Continue reading

50 years ago today . . .

. . . the first flight of the Boeing 747, the famous “Jumbo Jet”, took place, on February 9th, 1969.  Here’s Boeing’s official video of proceedings.  The actual takeoff is shown from about 14m. 30s. onwards.
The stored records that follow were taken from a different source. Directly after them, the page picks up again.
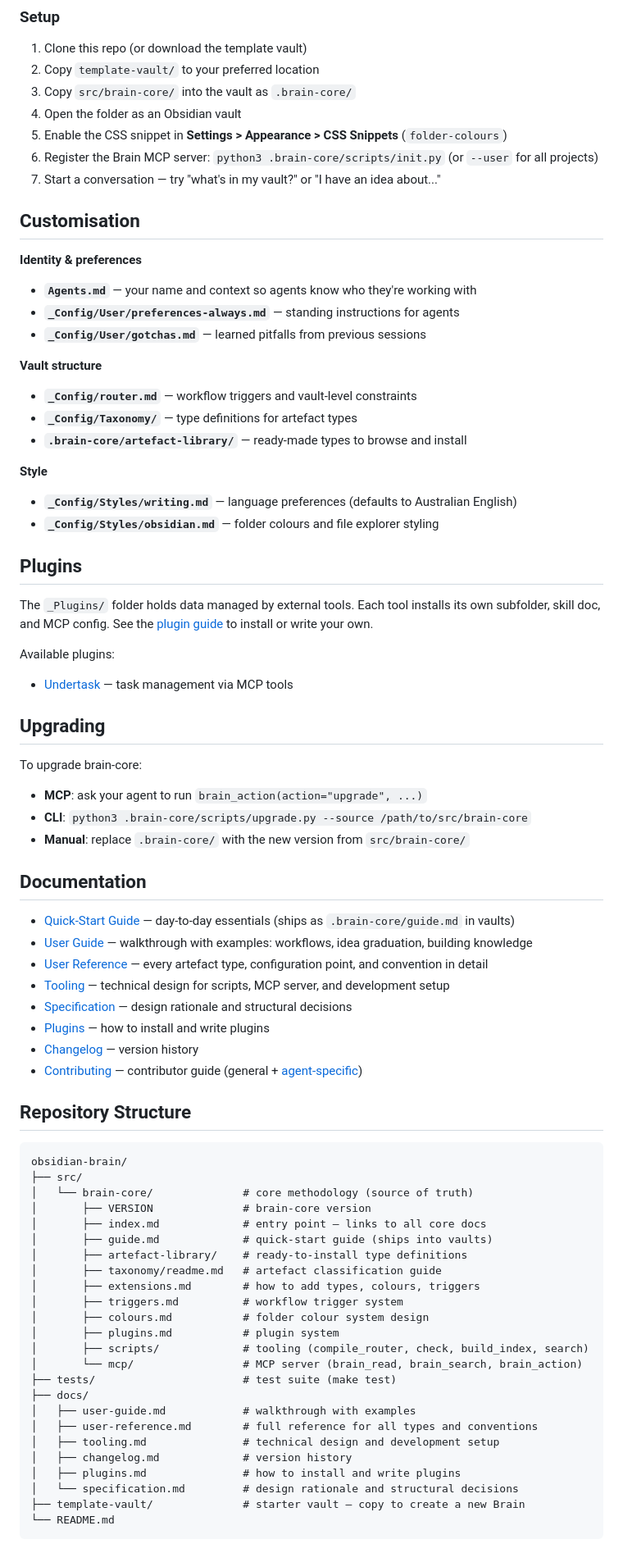
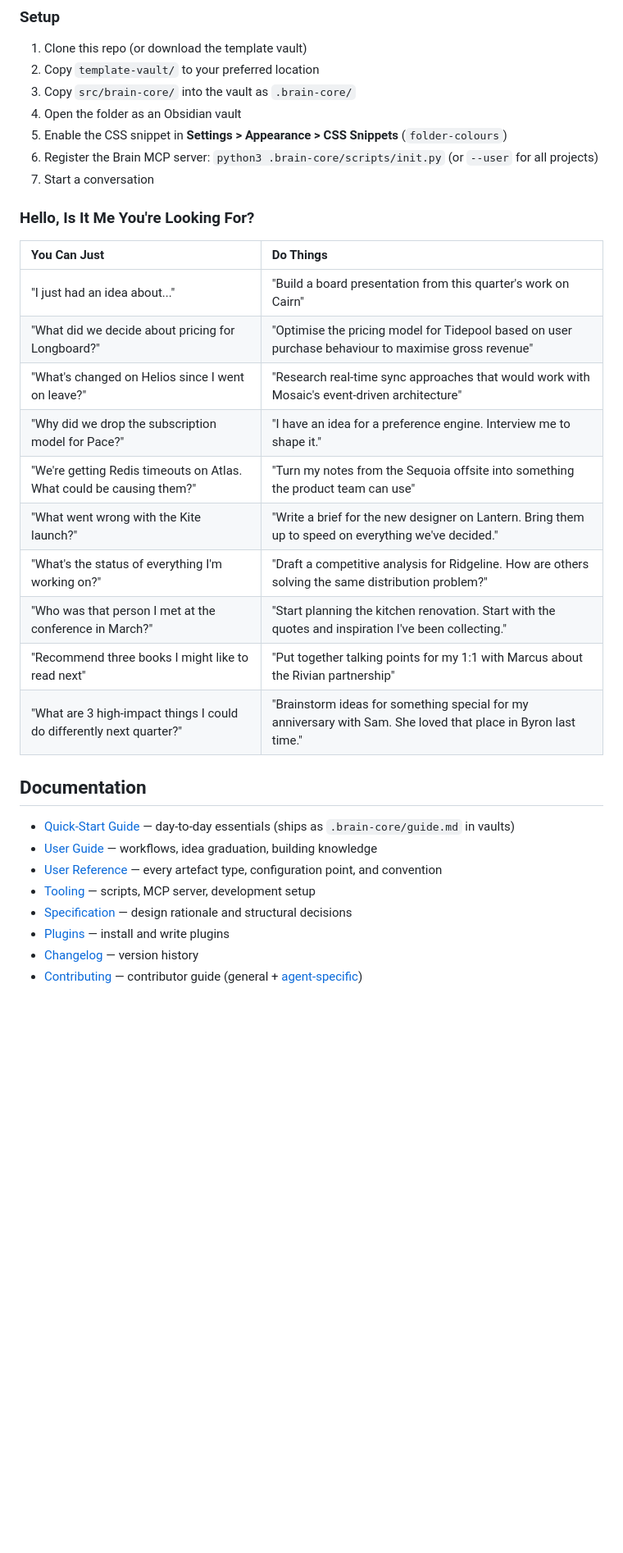
Before and after one commit to Rob-Morris/obsidian-brain, a Markdown page: README.md, the part around one of its changes. Shown at 82% size. Drawn GitHub-style; blank space fills up the shorter version.

Commit message:
README rewrite: concise framing, feature table, example prompts
Move repo structure to contributing.md and upgrading instructions
to user-guide.md where they belong.

````diff
--- a/README.md
+++ b/README.md
@@ -47,79 +49,30 @@ The **router** (`_Config/router.md`) is the single file agents read every sessio
 4. Open the folder as an Obsidian vault
 5. Enable the CSS snippet in **Settings > Appearance > CSS Snippets** (`folder-colours`)
 6. Register the Brain MCP server: `python3 .brain-core/scripts/init.py` (or `--user` for all projects)
-7. Start a conversation — try "what's in my vault?" or "I have an idea about..."
+7. Start a conversation
 
-## Customisation
+### Hello, Is It Me You're Looking For?
 
-**Identity & preferences**
-
-- **`Agents.md`** — your name and context so agents know who they're working with
-- **`_Config/User/preferences-always.md`** — standing instructions for agents
-- **`_Config/User/gotchas.md`** — learned pitfalls from previous sessions
-
-**Vault structure**
-
-- **`_Config/router.md`** — workflow triggers and vault-level constraints
-- **`_Config/Taxonomy/`** — type definitions for artefact types
-- **`.brain-core/artefact-library/`** — ready-made types to browse and install
-
-**Style**
-
-- **`_Config/Styles/writing.md`** — language preferences (defaults to Australian English)
-- **`_Config/Styles/obsidian.md`** — folder colours and file explorer styling
-
-## Plugins
-
-The `_Plugins/` folder holds data managed by external tools. Each tool installs its own subfolder, skill doc, and MCP config. See the [plugin guide](docs/plugins.md) to install or write your own.
-
-Available plugins:
-
-- [Undertask](https://github.com/Rob-Morris/undertask/tree/main/plugins/obsidian-brain) — task management via MCP tools
-
-## Upgrading
-
-To upgrade brain-core:
-
-- **MCP**: ask your agent to run `brain_action(action="upgrade", ...)`
-- **CLI**: `python3 .brain-core/scripts/upgrade.py --source /path/to/src/brain-core`
-- **Manual**: replace `.brain-core/` with the new version from `src/brain-core/`
+| You Can Just | Do Things |
+|:--|:--|
+| "I just had an idea about..." | "Build a board presentation from this quarter's work on Cairn" |
+| "What did we decide about pricing for Longboard?" | "Optimise the pricing model for Tidepool based on user purchase behaviour to maximise gross revenue" |
+| "What's changed on Helios since I went on leave?" | "Research real-time sync approaches that would work with Mosaic's event-driven architecture" |
+| "Why did we drop the subscription model for Pace?" | "I have an idea for a preference engine. Interview me to shape it." |
+| "We're getting Redis timeouts on Atlas. What could be causing them?" | "Turn my notes from the Sequoia offsite into something the product team can use" |
+| "What went wrong with the Kite launch?" | "Write a brief for the new designer on Lantern. Bring them up to speed on everything we've decided." |
+| "What's the status of everything I'm working on?" | "Draft a competitive analysis for Ridgeline. How are others solving the same distribution problem?" |
+| "Who was that person I met at the conference in March?" | "Start planning the kitchen renovation. Start with the quotes and inspiration I've been collecting." |
+| "Recommend three books I might like to read next" | "Put together talking points for my 1:1 with Marcus about the Rivian partnership" |
+| "What are 3 high-impact things I could do differently next quarter?" | "Brainstorm ideas for something special for my anniversary with Sam. She loved that place in Byron last time." |
 
 ## Documentation
 
 - [Quick-Start Guide](src/brain-core/guide.md) — day-to-day essentials (ships as `.brain-core/guide.md` in vaults)
-- [User Guide](docs/user-guide.md) — walkthrough with examples: workflows, idea graduation, building knowledge
-- [User Reference](docs/user-reference.md) — every artefact type, configuration point, and convention in detail
-- [Tooling](docs/tooling.md) — technical design for scripts, MCP server, and development setup
+- [User Guide](docs/user-guide.md) — workflows, idea graduation, building knowledge
+- [User Reference](docs/user-reference.md) — every artefact type, configuration point, and convention
+- [Tooling](docs/tooling.md) — scripts, MCP server, development setup
 - [Specification](docs/specification.md) — design rationale and structural decisions
-- [Plugins](docs/plugins.md) — how to install and write plugins
+- [Plugins](docs/plugins.md) — install and write plugins
 - [Changelog](docs/changelog.md) — version history
 - [Contributing](docs/contributing.md) — contributor guide (general + [agent-specific](docs/contributing-agents.md))
-
-## Repository Structure
-
-```
-obsidian-brain/
-├── src/
-│   └── brain-core/              # core methodology (source of truth)
-│       ├── VERSION              # brain-core version
-│       ├── index.md             # entry point — links to all core docs
-│       ├── guide.md             # quick-start guide (ships into vaults)
-│       ├── artefact-library/    # ready-to-install type definitions
-│       ├── taxonomy/readme.md   # artefact classification guide
-│       ├── extensions.md        # how to add types, colours, triggers
-│       ├── triggers.md          # workflow trigger system
-│       ├── colours.md           # folder colour system design
-│       ├── plugins.md           # plugin system
-│       ├── scripts/             # tooling (compile_router, check, build_index, search)
-│       └── mcp/                 # MCP server (brain_read, brain_search, brain_action)
-├── tests/                       # test suite (make test)
-├── docs/
-│   ├── user-guide.md            # walkthrough with examples
-│   ├── user-reference.md        # full reference for all types and conventions
-│   ├── tooling.md               # technical design and development setup
-│   ├── changelog.md             # version history
-│   ├── plugins.md               # how to install and write plugins
-│   └── specification.md         # design rationale and structural decisions
-├── template-vault/              # starter vault — copy to create a new Brain
-└── README.md
-```
````
Also changed, not shown: other parts of README.md (+17 -15 lines), docs/contributing.md (+29 -0 lines), docs/user-guide.md (+8 -0 lines).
Congratulations to Boeing on a landmark in aviation history.  As of December 2018, over 1,500 747’s had been built, and the type is still in low-rate limited production, primarily in freighter configuration.  It’s proved to be one of the most successful aircraft programs of all time, particularly in terms of the number of people carried – including the largest number ever carried on a single flight

Continue reading

When the S really does HTF

Many readers will be familiar with Selco Begovic and his so-called “SHTF School“, where he teaches the lessons he learned the hard way during the Bosnian War from 1992 to 1995.  He’s just published a new book, “The Dark Secrets of SHTF Survival: The Brutal Truth About Violence, Death, & Mayhem You Must Know to Survive“. Before I speak of  his book, let me remind you that I’ve been in many emergencies and dangerous situations: civil unrest in South Africa; political and tribal turmoil in Zimbabwe, Congo, Rwanda and elsewhere; wars in Angola and the horn of Africa; disease, famine and other

Continue reading

Hearing colors?

I think I know where this musician-handyman got his inspiration: That would explain his choice of materials, anyway! A tip o’ the hat to IOTWReportfor finding the video. That’s pretty creative.  I’d never have thought of using pencils like that, but he’s got a unique musical instrument out of it.  I wonder what it weighs, compared to “normal” electric guitars? Peter

Continue reading

Now that’s student assistance squared!

An extraordinary tale has emerged from Sweden of how a Yazidi student from Iraq was saved from ISIS terrorists by his professor and her university colleagues. A chemistry professor at Lund University [in Sweden] dispatched a team of mercenaries into an Islamic State (also known as IS, Isis or Daesh) war zone to free one of her doctoral students and his family. Charlotta Turner, professor in Analytical Chemistry, received a text message from her student Firas Jumaah in 2014 telling her to to assume he would not finish his thesis if he had not returned within a week. He and his family

Continue reading